LET’S REVIEW: Globe’s ‘In Your Arms’ will touch your heart


San Diegans are fortunate to live in a town immersed in amazing theatrical productions. Many that are born here eventually head to Broadway. According to the audience at The Old Globe Theatre’s world premiere of “In Your Arms,” here is yet another treat bound for glory.

It’s not surprising that Tony Award winner Christopher Gattelli, director, choreographer and co-conceiver of “Arms” in collaboration with Stephen Flaherty’s music, has delivered an innovative idea that raises the standards for musical theater.

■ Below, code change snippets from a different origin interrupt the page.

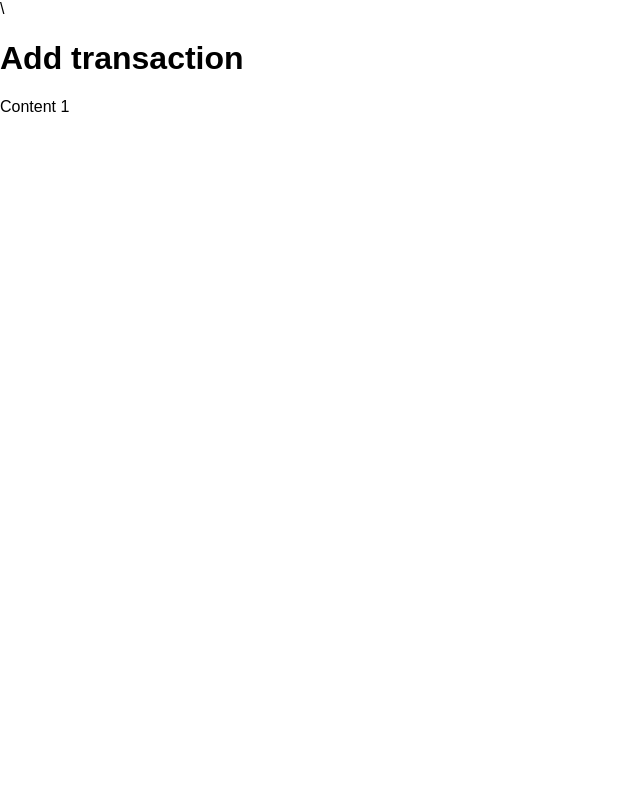
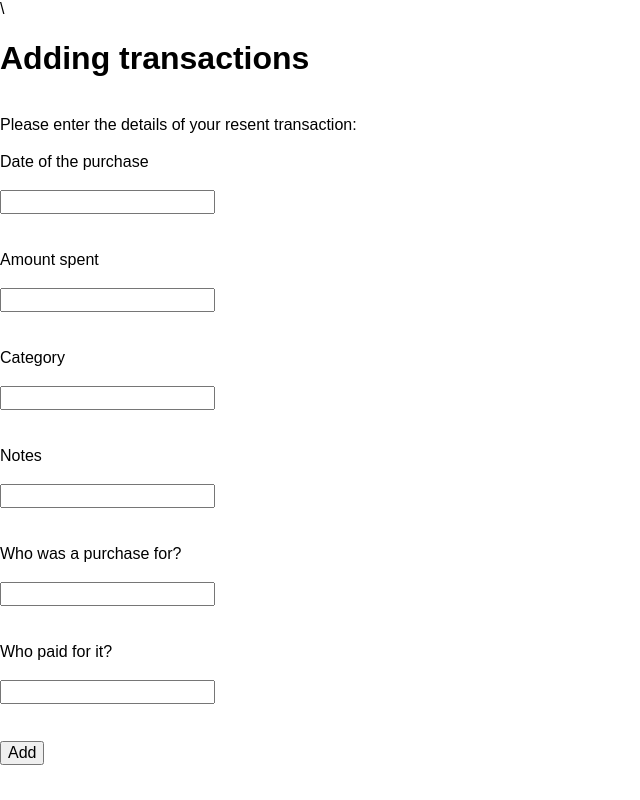
Before and after one commit to AnLi-Mi/Money_Tracker, a Flask app: page /addtransaction in a window 1280 px wide. Shown: the whole page, without its empty margins (0-640 px from the left). Run offline with Flask 2, Linux system fonts and the light colour scheme; some libraries are stand-ins or nearby versions.

Commit message:
adding html form to the 'add trnasaction' site

```diff
--- a/flask_app/app.py
+++ b/flask_app/app.py
@@ -1,14 +1,14 @@
 from flask import Flask, render_template
 
-from flaskext.mysql import MySQL
+#from flaskext.mysql import MySQL
 
 app=Flask(__name__)
-mysql=MySQL()
+#mysql=MySQL()
 
-app.config['MYSQL_DATABASE_USER'] = 'root'
-app.config['MYSQL_DATABASE_PASSWORD'] = '8G13rm3k'
-app.config['MYSQL_DATABASE_HOST'] = 'localhost'
-mysql.init_app(app)
+#app.config['MYSQL_DATABASE_USER'] = 'root'
+#app.config['MYSQL_DATABASE_PASSWORD'] = '8G13rm3k'
+#app.config['MYSQL_DATABASE_HOST'] = 'localhost'
+#mysql.init_app(app)
 
 @app.route('/')
 def welcome():
@@ -37,4 +37,4 @@ def connect_msql():
         print ("Connection unsuccessful")
 
 
-connect_msql()
+#connect_msql()
--- a/flask_app/templates/addtransaction.html
+++ b/flask_app/templates/addtransaction.html
@@ -1,7 +1,27 @@
 {%extends 'base.html' %}
+
 {% block head %}
-<h1> Add transaction </h1>
+<h1> Adding transactions </h1><br>
 {% endblock %}
+
 {% block body %}
-<p> Content 1 </p>
+<div>
+ Please enter the details of your resent transaction: <br><br>
+<form methond='post' action='/addtransaction'>
+  Date of the purchase <br><br>
+    <input type=data name='pur_date'> </input><br><br><br>
+  Amount spent <br><br>
+    <input type=float name='amoutn'> </input><br><br><br>
+  Category <br><br>
+    <input type=text name='category'> </input><br><br><br>
+  Notes <br><br>
+    <input type=text name='notes'> </input><br><br><br>
+  Who was a purchase for? <br><br>
+    <input type=text name='for'> </input><br><br><br>
+  Who paid for it? <br><br>
+    <input type=text name='who_paid'> </input><br><br><br>
+  <button  value='submit' type='submit'>Add</button>
+</form>
+</div>
+
 {% endblock %}
```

The concept of having prominent writers pen a vignette told through the music and actors’ interpretations without the need for dialogue, plays out in 13 rousing works. Ballet dancers Spencer Clark and Lyrica Woodruff start the prologue off with a take on “Romeo and Juliet.” Actress/dancer Donna McKechnie (who created the role of Cassie in “A Chorus Line”) then brings her lovely voice to the stage with the song “In Your Arms.”

“The Lover’s Jacket,” by Nilo Cruz, features a feisty Glenda Sol Koeraus and Oscar Valero as intense Flamenco dancers dealing with an oppressive regime that separates them. This sets the stage for more romance-based stories to follow.

One of the funnier ones is “Lowdown Messy Shame” by Carrie Fisher, where Jenn Harris as Fisher, reads the developing plot from her new book with ridiculous commands for the dancers, bringing gales of laughter from the audience.

The stories take place in a variety of places and touch on marriage, first dates, life changes, family memories and the passage of time. The dance styles include tangos, Charlestons, ballroom, ballet and some martial arts moves.

Along with the brilliant minds and talent behind this production, the Globe’s artistic touches to “In Your Arms” are icing on the cake. The set backdrop (set designer Derek McLane and production design Olivia Sebesky) is the Casa di Giuletta in Verona. The wall is covered with letters left by people wanting to connect with loved ones.

At one point the lighting spotlight (Donald Holder, light design) turns the letters into a beautiful red flowered background.

For a show without dialogue, I can’t say enough about the choreographers, dancers, costumes (Jess Goldstein), musicians and directors in creating a night at the theater that entertains so well, I could’ve watched it for another hour. The passion and talent of these artists is like an electric current that runs through you providing a rush of joy and pleasure that will long be remembered.